When it comes to rust the A-body was very solid. Instead you should spend your time checking for collision damage. Check the rear bumper mounts, trunk floor pan and rocker rails for wrinkles, signs of bondo or non factory welds.
Verification & Documentation: Since these cars are popular with hot rodders, you must check for clones and back yard V8 conversions. Real 340 Swingers and 340 Dusters came with a complete drive train and package to handle the extra torque a V8 places on the body. The 340 models have extra reinforcements welded around the leaf spring mounts facing the rear floor pan. Regular 318 and slant six cars don't have these reinforcements. It's common now to find these supports welded on to duplicate a factory 340 car. The factory spot welds are usually neater in appearance compared to a clone. Be forewarned I have seen very good examples. Some cars have entire leaf spring perches installed from donor cars. I have even come across a 340 Swinger that had an entire 340 rear clip welded n place.
The V8 engine K-frame is also different compared to the slant six K-frame. The 340 engine is paired with a 8-3/4 inch rear axle with special 6 leaf springs. The torsion bars are 0.87" in diameter. It should be noted that after 1970 the notchback body style was not available with the 340 engine and these items won't be present.
The VIN number tells you what engine was installed from the factory. Check the fifth digit for an "H" which was the 340 four-barrel. The 318 two barrel V8 used the "G" code. Slant six engines used the "C" code. This VIN number is found on a metal tag riveted to the driver side of the metal cowl part of dashboard. You can see it through the windshield.
All the cars came with stamped metal fender tags which confirmed the drive train, body and interior colors, performance and luxury options. This fender tag was installed on the driver side fender apron near the shock absorber tower. Check it to see if the VIN matches the one found on the dashboard and driver side door. You can consult a suitable decoding book to confirm the other options your car may have. While you're checking out the VIN numbers, inspect the rad cradle area for a partial VIN stamping. Reproduction rad cradles have no VIN numbers at all.
The factory stamped the last six digits and some of the preceding digits into the top rail where the radiator bolts in. It may be reversed so a mirror may be necessary.
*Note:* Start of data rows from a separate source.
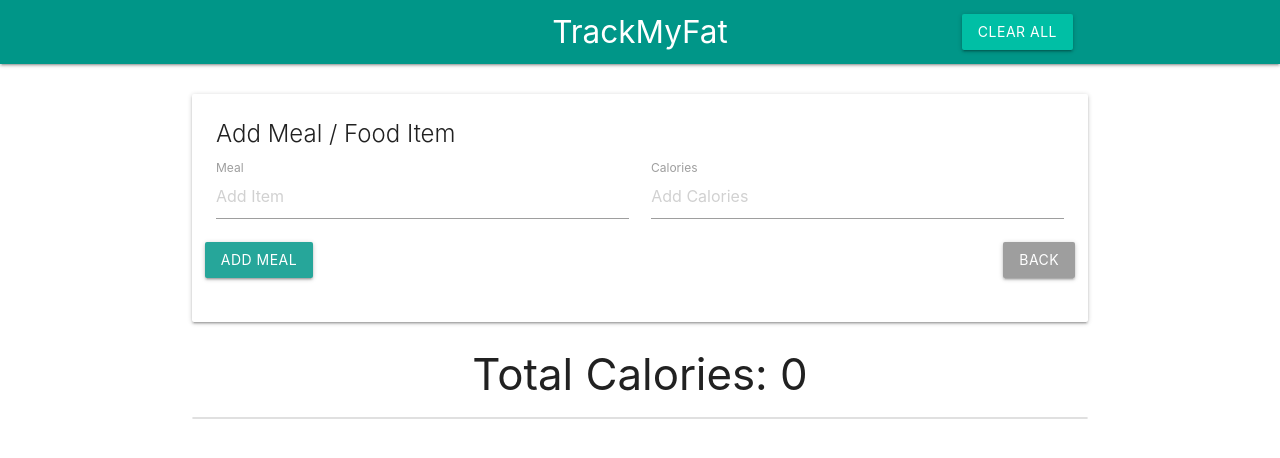
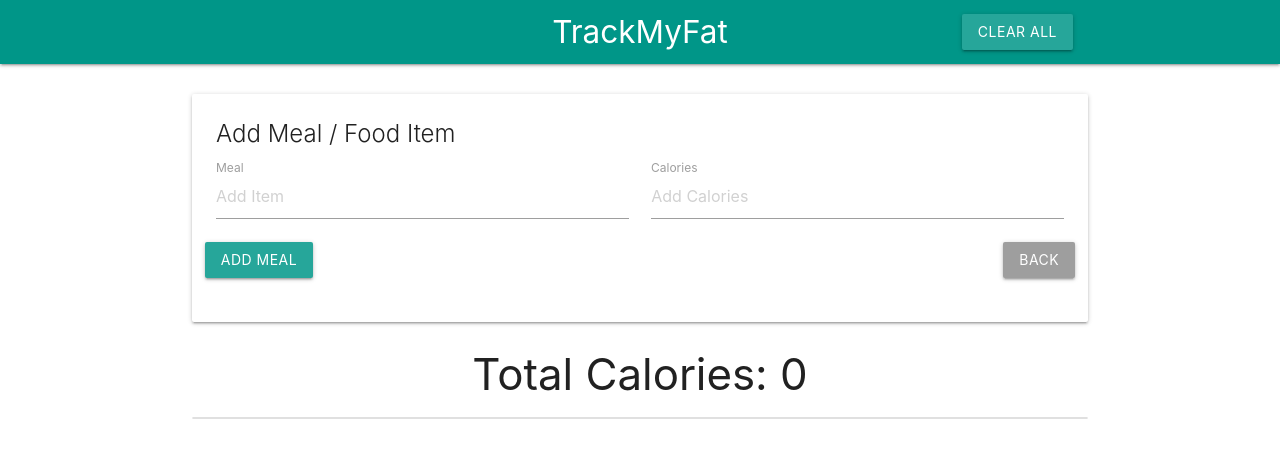
Before and after one commit to Akkowicz/track-my-fat, a plain HTML site: page index.html in a window 1280 px wide. Drawn offline with nearby package versions, Linux system fonts and the light colour scheme.

Commit message:
Add app.js

```diff
--- a/index.html
+++ b/index.html
@@ -16,7 +16,7 @@
             <div class="container">
                 <a href="#" class="a brand-logo center">TrackMyFat</a>
                 <ul class="right">
-                    <li><a href="#" class="clear-btn waves-effect waves-light btn teal accent-4">Clear All</a></li>
+                    <li><a href="#" class="clear-btn waves-effect waves-light btn">Clear All</a></li>
                 </ul>
             </div>
         </div>
@@ -64,5 +64,6 @@
         </li> -->
     </ul>
 </div>
+<script src="./app.js"></script>
 </body>
 </html>
```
Sometimes on unrestored cars, it will be hidden by the antifreeze decal. This confirms two things; the car wasn't in a major front end collision and if it matches the other VIN numbers you have the original driver's door, cowl and front clip. This is the minimum it confirms because with 340 Swingers and Dusters, these cars are desirable enough to cobble together fakes using parts from donor cars.
The engine and transmissions are stamped with VINs as well. Check the V8s on the machined area just above the oil pan for a matching number. The slant six VIN is stamped on a machined pad found beside the oil filter and underneath the last two spark plug holes. On automatic transmission cars, the dipstick tube brackets the location nicely so check between the tranny dipstick and oil filter on those models.
Transmissions also have the VIN number stamped. On the automatics, check on the passenger side of the bell housing near the engine oil filter. The manual transmissions have a raised pad very close to the input shaft area on the passenger side of case. If the VIN numbers match, you have the factory original drive train. Following these hints will net a sweet Mopar A body.